- **HOW TO COMPLETE THIS TASK**:
Could you show all lines in the entries below that contain the string "icons"?

- **SUPPLIED INFORMATION**:
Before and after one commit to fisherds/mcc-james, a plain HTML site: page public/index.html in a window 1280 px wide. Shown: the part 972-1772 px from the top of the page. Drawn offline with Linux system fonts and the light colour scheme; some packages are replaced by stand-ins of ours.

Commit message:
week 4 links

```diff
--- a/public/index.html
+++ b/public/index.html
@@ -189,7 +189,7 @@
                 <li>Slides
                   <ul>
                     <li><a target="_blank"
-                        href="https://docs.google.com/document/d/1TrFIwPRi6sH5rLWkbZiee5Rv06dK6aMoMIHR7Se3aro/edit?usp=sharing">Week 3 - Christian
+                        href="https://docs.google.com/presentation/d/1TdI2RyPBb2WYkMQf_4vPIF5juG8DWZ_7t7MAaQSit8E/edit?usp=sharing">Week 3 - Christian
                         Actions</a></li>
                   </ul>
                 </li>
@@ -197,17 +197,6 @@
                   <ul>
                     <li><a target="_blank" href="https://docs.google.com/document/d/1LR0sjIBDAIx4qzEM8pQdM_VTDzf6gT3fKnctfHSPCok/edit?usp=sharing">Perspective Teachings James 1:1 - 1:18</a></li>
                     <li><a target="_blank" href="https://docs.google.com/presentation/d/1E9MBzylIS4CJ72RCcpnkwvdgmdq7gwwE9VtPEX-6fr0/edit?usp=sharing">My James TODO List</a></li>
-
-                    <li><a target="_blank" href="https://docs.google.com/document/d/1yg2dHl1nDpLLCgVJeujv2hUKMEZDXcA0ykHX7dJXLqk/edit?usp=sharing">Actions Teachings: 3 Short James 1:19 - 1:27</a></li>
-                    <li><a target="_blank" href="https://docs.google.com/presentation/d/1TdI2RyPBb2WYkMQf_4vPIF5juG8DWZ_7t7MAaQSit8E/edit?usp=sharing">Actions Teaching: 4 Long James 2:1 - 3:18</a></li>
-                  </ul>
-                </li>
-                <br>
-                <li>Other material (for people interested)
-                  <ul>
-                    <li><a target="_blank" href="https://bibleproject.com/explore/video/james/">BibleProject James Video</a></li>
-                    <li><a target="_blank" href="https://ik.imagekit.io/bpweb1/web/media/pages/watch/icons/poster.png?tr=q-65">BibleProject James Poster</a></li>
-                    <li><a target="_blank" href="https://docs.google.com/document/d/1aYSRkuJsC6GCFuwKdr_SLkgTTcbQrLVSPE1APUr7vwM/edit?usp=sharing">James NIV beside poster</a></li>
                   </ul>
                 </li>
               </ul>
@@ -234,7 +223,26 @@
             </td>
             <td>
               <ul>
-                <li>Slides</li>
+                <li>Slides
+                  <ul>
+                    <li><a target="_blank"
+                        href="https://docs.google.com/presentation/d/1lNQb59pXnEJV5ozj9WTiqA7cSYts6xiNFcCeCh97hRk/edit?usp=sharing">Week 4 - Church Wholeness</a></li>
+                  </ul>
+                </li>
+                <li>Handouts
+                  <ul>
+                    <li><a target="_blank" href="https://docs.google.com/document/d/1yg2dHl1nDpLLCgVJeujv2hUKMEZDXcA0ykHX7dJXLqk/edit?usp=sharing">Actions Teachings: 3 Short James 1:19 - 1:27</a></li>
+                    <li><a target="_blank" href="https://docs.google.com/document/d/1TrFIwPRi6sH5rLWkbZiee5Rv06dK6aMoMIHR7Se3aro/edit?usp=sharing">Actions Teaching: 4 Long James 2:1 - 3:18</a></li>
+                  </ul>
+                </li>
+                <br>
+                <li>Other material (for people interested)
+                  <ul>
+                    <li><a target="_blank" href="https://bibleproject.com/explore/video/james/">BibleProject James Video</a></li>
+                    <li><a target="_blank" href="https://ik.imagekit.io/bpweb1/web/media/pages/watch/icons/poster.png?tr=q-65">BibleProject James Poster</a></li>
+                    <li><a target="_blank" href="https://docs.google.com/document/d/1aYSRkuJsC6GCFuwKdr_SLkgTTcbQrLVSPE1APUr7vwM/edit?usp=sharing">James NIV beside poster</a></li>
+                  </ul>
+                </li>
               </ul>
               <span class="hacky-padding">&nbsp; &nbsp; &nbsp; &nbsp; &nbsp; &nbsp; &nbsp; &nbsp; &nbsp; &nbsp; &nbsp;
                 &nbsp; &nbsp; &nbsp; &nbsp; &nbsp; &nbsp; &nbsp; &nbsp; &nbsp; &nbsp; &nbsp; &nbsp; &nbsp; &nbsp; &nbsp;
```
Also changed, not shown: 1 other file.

- **EXERCISE RESPONSE**:
-                    <li><a target="_blank" href="https://ik.imagekit.io/bpweb1/web/media/pages/watch/icons/poster.png?tr=q-65">BibleProject James Poster</a></li>
+                    <li><a target="_blank" href="https://ik.imagekit.io/bpweb1/web/media/pages/watch/icons/poster.png?tr=q-65">BibleProject James Poster</a></li>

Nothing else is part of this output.